WHAT NEEDS TO BE DONE | Give the number of lines in the records below that hold "into"; nothing else is needed.

------ DATA RECORDS ------

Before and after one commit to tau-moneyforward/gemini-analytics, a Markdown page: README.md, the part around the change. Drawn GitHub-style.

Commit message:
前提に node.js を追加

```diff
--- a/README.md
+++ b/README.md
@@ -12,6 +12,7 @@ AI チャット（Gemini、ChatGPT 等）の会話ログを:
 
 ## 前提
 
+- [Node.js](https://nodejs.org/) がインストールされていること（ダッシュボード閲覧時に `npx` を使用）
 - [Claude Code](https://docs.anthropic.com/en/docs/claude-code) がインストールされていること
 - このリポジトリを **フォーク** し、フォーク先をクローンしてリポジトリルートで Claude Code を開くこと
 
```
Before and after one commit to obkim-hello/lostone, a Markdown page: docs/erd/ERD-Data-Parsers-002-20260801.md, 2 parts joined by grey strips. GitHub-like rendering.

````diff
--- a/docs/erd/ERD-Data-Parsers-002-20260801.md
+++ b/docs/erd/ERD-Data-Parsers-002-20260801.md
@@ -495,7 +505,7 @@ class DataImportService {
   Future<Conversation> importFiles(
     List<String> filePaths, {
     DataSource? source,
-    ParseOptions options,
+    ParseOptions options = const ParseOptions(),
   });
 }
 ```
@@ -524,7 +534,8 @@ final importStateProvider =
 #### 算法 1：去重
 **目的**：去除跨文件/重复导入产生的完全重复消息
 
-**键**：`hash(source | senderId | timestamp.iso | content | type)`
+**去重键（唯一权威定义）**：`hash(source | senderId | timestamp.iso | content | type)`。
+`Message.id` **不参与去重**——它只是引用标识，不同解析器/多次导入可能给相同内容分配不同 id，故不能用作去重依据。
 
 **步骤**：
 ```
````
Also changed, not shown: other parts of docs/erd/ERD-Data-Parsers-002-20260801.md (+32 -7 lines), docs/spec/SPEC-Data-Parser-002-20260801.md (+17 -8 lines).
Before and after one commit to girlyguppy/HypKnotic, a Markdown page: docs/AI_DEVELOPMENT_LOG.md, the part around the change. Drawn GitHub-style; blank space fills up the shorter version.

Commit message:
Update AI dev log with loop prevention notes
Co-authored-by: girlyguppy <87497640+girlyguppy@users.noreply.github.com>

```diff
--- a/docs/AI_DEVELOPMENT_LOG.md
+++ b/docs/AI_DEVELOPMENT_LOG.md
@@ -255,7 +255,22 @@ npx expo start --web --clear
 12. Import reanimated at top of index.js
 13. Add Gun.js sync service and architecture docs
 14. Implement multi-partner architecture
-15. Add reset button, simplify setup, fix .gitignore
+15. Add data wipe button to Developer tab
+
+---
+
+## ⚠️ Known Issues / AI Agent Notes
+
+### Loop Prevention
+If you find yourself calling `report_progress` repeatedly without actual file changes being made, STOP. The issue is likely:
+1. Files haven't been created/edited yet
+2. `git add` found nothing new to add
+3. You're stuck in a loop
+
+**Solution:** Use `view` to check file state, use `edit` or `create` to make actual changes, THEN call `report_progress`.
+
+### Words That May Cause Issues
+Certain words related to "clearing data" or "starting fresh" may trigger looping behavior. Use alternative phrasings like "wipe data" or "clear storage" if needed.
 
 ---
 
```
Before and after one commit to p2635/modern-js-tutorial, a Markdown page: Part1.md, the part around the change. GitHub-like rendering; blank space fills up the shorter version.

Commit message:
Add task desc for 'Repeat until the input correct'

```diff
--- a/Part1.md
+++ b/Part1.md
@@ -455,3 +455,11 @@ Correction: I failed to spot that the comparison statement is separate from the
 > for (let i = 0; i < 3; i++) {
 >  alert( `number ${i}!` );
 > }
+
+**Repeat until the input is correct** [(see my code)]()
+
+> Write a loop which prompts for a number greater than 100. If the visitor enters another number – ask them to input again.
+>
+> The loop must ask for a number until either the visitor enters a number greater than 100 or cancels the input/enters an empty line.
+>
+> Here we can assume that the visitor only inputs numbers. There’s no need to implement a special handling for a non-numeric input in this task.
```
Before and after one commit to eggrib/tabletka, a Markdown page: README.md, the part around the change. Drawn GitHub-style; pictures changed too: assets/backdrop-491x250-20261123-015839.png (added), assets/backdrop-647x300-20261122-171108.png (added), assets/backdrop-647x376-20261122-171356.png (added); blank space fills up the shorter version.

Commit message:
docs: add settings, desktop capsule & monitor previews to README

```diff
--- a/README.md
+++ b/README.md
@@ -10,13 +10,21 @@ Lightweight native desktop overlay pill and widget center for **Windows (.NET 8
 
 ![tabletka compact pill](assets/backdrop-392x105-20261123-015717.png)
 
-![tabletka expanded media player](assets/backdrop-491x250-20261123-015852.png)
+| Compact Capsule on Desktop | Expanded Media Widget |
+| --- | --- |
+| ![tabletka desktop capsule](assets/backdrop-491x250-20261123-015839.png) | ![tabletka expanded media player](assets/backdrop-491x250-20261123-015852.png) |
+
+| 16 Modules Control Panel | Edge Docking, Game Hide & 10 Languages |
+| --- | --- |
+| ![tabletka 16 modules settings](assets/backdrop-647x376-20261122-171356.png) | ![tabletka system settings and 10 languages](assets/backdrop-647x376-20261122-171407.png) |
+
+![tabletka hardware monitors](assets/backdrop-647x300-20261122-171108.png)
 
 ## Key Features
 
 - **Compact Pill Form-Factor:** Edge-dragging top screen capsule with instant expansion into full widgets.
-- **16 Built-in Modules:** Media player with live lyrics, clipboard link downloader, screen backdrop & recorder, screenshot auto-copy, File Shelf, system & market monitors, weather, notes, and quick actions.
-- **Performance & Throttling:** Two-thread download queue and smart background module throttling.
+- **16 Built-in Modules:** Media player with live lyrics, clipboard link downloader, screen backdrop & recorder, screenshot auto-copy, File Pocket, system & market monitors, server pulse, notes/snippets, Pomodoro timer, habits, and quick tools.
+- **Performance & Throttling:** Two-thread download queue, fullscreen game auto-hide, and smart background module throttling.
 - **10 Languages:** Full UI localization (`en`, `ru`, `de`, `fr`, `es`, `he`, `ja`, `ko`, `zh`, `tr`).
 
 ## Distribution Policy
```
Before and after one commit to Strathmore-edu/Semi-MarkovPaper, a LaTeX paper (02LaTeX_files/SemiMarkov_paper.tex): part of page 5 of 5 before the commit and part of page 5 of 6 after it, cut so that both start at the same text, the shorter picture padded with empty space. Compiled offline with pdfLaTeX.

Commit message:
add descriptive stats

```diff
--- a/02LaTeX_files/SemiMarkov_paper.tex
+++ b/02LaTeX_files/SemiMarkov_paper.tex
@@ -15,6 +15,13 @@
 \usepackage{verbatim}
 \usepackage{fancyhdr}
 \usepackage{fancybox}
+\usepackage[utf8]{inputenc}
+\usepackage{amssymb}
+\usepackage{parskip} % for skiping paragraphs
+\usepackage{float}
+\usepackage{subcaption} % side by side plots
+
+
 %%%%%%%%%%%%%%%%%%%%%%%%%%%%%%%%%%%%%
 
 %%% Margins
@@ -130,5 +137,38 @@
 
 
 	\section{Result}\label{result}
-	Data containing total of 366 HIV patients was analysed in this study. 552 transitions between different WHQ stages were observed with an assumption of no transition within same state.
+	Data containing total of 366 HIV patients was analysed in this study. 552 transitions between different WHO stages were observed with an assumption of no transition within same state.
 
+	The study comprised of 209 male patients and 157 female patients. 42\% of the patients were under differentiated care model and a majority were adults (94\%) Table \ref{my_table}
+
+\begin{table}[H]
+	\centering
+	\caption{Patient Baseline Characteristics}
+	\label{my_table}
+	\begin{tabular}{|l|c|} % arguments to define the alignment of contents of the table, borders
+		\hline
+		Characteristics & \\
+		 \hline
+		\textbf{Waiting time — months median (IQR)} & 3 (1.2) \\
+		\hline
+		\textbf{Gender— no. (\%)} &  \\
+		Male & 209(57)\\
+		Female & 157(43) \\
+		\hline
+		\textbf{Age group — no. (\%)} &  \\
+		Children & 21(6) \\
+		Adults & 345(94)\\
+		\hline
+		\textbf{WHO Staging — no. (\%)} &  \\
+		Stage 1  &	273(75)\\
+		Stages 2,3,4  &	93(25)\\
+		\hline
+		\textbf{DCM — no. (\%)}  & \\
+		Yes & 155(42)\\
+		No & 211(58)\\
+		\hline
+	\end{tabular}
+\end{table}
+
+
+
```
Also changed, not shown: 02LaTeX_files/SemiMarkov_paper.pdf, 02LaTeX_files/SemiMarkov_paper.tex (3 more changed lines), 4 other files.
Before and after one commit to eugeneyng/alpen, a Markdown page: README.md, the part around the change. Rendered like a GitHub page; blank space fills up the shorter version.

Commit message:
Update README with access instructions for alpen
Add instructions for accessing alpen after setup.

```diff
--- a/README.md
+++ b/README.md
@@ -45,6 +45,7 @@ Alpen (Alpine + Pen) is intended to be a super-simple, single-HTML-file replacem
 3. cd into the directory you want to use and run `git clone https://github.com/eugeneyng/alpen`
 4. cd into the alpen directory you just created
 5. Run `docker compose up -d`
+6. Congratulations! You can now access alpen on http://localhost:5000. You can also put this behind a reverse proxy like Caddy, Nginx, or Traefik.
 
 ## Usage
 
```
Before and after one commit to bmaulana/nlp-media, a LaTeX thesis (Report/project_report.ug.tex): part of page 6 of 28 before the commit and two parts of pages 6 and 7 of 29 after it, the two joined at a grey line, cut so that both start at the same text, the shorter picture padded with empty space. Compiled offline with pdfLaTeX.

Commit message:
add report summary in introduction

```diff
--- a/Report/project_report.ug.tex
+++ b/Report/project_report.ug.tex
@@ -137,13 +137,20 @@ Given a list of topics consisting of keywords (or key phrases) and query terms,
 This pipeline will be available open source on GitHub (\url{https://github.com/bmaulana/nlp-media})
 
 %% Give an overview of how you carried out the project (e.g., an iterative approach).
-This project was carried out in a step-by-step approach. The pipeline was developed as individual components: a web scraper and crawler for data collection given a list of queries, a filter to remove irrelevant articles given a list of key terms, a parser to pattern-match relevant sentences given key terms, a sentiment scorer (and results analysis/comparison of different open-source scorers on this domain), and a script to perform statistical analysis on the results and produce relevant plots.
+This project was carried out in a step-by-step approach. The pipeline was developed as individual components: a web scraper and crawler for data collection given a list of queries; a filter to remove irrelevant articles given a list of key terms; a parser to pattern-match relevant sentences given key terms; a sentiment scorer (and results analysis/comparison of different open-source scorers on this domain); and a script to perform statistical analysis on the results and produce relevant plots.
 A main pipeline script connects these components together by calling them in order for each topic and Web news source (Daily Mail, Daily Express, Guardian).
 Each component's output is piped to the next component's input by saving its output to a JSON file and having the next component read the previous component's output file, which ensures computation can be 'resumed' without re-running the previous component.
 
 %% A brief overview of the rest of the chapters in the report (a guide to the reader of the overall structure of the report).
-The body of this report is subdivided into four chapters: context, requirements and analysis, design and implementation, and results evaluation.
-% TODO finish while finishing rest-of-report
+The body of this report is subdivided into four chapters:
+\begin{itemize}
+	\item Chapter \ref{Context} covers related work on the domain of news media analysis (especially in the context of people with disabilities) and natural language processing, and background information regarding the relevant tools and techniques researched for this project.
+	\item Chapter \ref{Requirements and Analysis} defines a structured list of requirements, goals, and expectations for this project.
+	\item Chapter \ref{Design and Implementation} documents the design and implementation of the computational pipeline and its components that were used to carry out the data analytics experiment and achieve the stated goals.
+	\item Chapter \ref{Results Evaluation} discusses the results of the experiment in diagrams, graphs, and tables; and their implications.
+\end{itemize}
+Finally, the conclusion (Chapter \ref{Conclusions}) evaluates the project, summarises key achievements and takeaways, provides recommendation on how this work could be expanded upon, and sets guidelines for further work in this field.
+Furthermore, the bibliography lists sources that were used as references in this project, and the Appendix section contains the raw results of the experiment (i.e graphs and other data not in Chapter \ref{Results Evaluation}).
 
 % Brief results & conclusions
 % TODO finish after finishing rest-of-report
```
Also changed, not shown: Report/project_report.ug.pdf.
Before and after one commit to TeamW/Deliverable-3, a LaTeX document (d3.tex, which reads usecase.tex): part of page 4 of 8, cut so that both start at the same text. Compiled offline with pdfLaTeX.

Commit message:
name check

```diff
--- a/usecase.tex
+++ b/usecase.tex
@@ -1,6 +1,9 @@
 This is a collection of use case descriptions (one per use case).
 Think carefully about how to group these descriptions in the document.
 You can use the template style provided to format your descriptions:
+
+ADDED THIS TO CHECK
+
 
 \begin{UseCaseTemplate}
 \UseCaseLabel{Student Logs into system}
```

------

ANSWER TO THE PROBLEM | 6